Before-and-after change data:
- - - - - - -
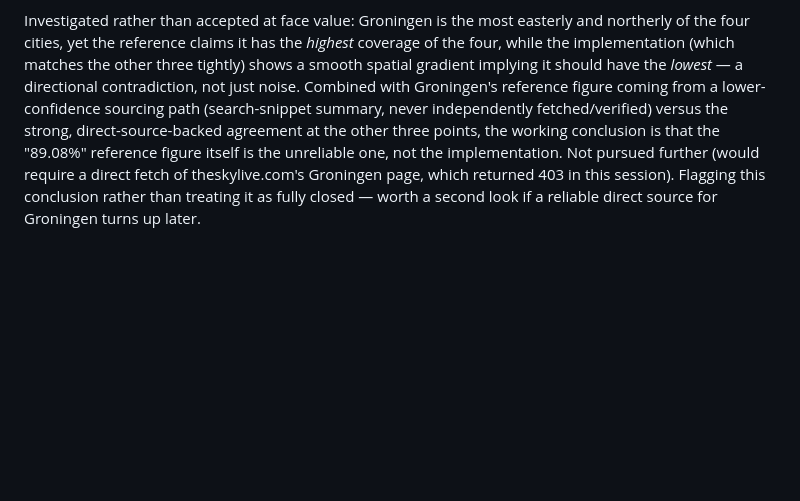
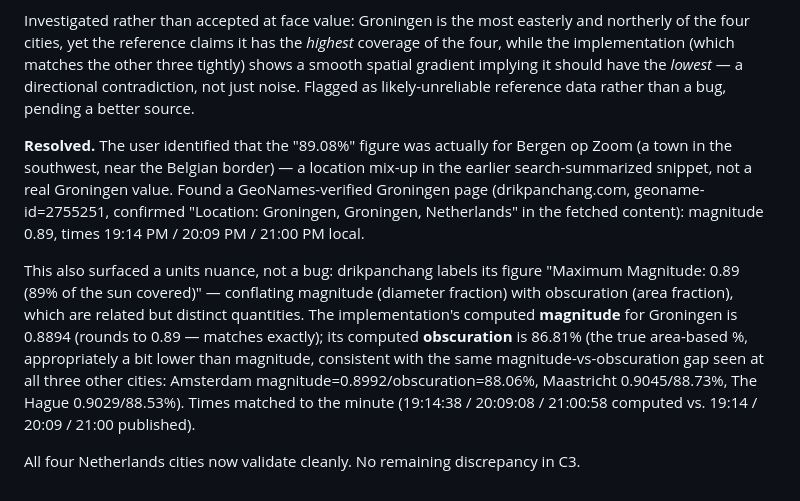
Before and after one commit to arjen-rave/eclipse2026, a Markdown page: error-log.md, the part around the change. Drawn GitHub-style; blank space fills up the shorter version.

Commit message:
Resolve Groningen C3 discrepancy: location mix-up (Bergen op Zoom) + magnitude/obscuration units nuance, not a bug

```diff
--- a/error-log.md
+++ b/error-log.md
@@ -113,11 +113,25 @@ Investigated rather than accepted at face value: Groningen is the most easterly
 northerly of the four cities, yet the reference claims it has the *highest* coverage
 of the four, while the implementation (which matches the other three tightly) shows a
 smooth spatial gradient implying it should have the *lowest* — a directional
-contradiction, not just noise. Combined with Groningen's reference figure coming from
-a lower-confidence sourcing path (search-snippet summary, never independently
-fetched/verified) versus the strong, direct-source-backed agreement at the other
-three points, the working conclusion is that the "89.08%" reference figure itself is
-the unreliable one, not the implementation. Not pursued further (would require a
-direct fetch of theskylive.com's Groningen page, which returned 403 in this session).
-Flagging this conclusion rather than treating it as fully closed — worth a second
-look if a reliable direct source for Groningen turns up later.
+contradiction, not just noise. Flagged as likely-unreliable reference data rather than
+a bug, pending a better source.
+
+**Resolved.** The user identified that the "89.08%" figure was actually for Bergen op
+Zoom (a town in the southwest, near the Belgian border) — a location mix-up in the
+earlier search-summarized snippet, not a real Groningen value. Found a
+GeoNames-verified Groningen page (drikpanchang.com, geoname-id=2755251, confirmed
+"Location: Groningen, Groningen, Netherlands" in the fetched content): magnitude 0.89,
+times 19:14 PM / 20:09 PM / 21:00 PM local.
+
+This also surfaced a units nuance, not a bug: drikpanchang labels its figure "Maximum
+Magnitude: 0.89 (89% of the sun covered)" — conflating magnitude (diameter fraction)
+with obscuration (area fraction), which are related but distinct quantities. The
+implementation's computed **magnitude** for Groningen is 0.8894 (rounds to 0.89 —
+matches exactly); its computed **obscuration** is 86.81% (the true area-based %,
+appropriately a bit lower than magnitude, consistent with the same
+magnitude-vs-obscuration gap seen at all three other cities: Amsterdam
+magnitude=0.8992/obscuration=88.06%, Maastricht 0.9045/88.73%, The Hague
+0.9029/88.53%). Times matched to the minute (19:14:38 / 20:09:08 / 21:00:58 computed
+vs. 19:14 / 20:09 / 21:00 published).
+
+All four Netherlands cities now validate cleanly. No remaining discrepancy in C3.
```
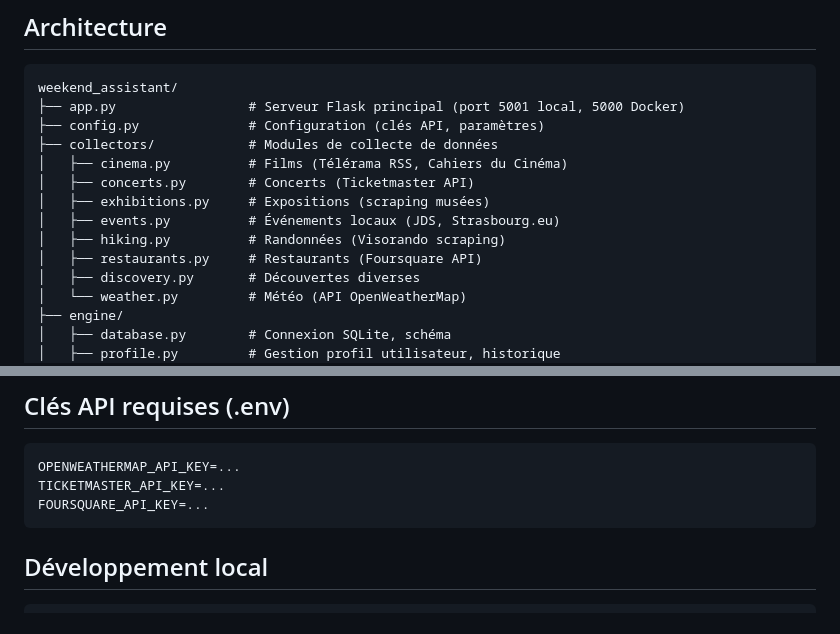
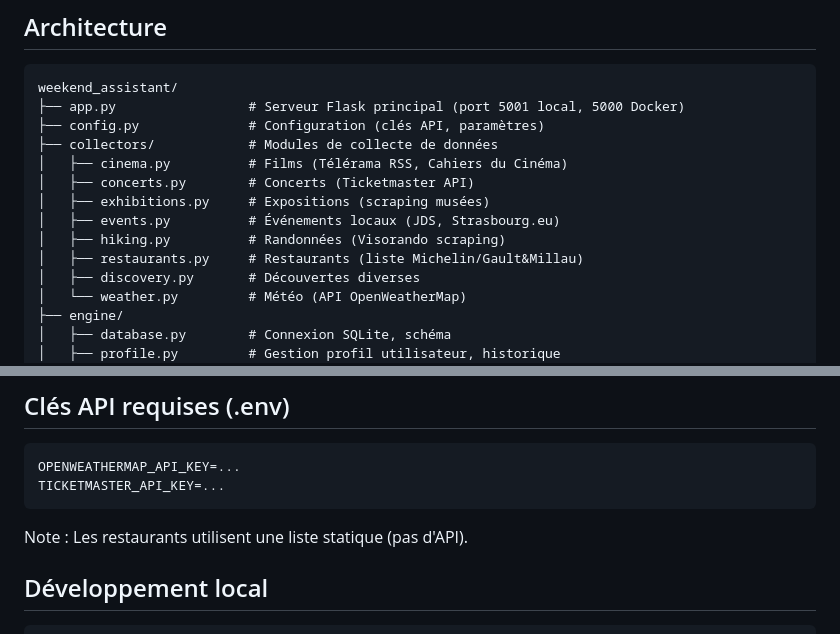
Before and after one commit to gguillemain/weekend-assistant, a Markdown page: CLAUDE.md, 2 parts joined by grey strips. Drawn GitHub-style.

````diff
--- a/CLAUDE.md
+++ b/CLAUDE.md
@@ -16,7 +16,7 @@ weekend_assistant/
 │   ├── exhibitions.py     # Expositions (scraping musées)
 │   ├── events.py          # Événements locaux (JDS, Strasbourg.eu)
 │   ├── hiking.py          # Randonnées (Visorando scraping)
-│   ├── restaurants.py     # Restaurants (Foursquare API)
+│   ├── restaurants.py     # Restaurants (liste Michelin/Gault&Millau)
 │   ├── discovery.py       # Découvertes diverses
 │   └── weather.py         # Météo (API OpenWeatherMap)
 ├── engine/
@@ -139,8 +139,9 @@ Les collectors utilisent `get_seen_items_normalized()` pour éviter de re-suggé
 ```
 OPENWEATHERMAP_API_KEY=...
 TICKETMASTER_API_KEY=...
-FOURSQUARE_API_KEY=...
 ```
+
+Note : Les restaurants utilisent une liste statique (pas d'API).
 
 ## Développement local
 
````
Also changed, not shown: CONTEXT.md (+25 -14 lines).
- - - - - - -
PROBLEM REQUIREMENTS: Reproduce the data above without a single change, please, but without its pictures.

COMPLETED EXERCISE:
Before and after one commit to arjen-rave/eclipse2026, a Markdown page: error-log.md, the part around the change. Drawn GitHub-style; blank space fills up the shorter version.

Commit message:
Resolve Groningen C3 discrepancy: location mix-up (Bergen op Zoom) + magnitude/obscuration units nuance, not a bug

```diff
--- a/error-log.md
+++ b/error-log.md
@@ -113,11 +113,25 @@ Investigated rather than accepted at face value: Groningen is the most easterly
 northerly of the four cities, yet the reference claims it has the *highest* coverage
 of the four, while the implementation (which matches the other three tightly) shows a
 smooth spatial gradient implying it should have the *lowest* — a directional
-contradiction, not just noise. Combined with Groningen's reference figure coming from
-a lower-confidence sourcing path (search-snippet summary, never independently
-fetched/verified) versus the strong, direct-source-backed agreement at the other
-three points, the working conclusion is that the "89.08%" reference figure itself is
-the unreliable one, not the implementation. Not pursued further (would require a
-direct fetch of theskylive.com's Groningen page, which returned 403 in this session).
-Flagging this conclusion rather than treating it as fully closed — worth a second
-look if a reliable direct source for Groningen turns up later.
+contradiction, not just noise. Flagged as likely-unreliable reference data rather than
+a bug, pending a better source.
+
+**Resolved.** The user identified that the "89.08%" figure was actually for Bergen op
+Zoom (a town in the southwest, near the Belgian border) — a location mix-up in the
+earlier search-summarized snippet, not a real Groningen value. Found a
+GeoNames-verified Groningen page (drikpanchang.com, geoname-id=2755251, confirmed
+"Location: Groningen, Groningen, Netherlands" in the fetched content): magnitude 0.89,
+times 19:14 PM / 20:09 PM / 21:00 PM local.
+
+This also surfaced a units nuance, not a bug: drikpanchang labels its figure "Maximum
+Magnitude: 0.89 (89% of the sun covered)" — conflating magnitude (diameter fraction)
+with obscuration (area fraction), which are related but distinct quantities. The
+implementation's computed **magnitude** for Groningen is 0.8894 (rounds to 0.89 —
+matches exactly); its computed **obscuration** is 86.81% (the true area-based %,
+appropriately a bit lower than magnitude, consistent with the same
+magnitude-vs-obscuration gap seen at all three other cities: Amsterdam
+magnitude=0.8992/obscuration=88.06%, Maastricht 0.9045/88.73%, The Hague
+0.9029/88.53%). Times matched to the minute (19:14:38 / 20:09:08 / 21:00:58 computed
+vs. 19:14 / 20:09 / 21:00 published).
+
+All four Netherlands cities now validate cleanly. No remaining discrepancy in C3.
```
Before and after one commit to gguillemain/weekend-assistant, a Markdown page: CLAUDE.md, 2 parts joined by grey strips. Drawn GitHub-style.

````diff
--- a/CLAUDE.md
+++ b/CLAUDE.md
@@ -16,7 +16,7 @@ weekend_assistant/
 │   ├── exhibitions.py     # Expositions (scraping musées)
 │   ├── events.py          # Événements locaux (JDS, Strasbourg.eu)
 │   ├── hiking.py          # Randonnées (Visorando scraping)
-│   ├── restaurants.py     # Restaurants (Foursquare API)
+│   ├── restaurants.py     # Restaurants (liste Michelin/Gault&Millau)
 │   ├── discovery.py       # Découvertes diverses
 │   └── weather.py         # Météo (API OpenWeatherMap)
 ├── engine/
@@ -139,8 +139,9 @@ Les collectors utilisent `get_seen_items_normalized()` pour éviter de re-suggé
 ```
 OPENWEATHERMAP_API_KEY=...
 TICKETMASTER_API_KEY=...
-FOURSQUARE_API_KEY=...
 ```
+
+Note : Les restaurants utilisent une liste statique (pas d'API).
 
 ## Développement local
 
````
Also changed, not shown: CONTEXT.md (+25 -14 lines).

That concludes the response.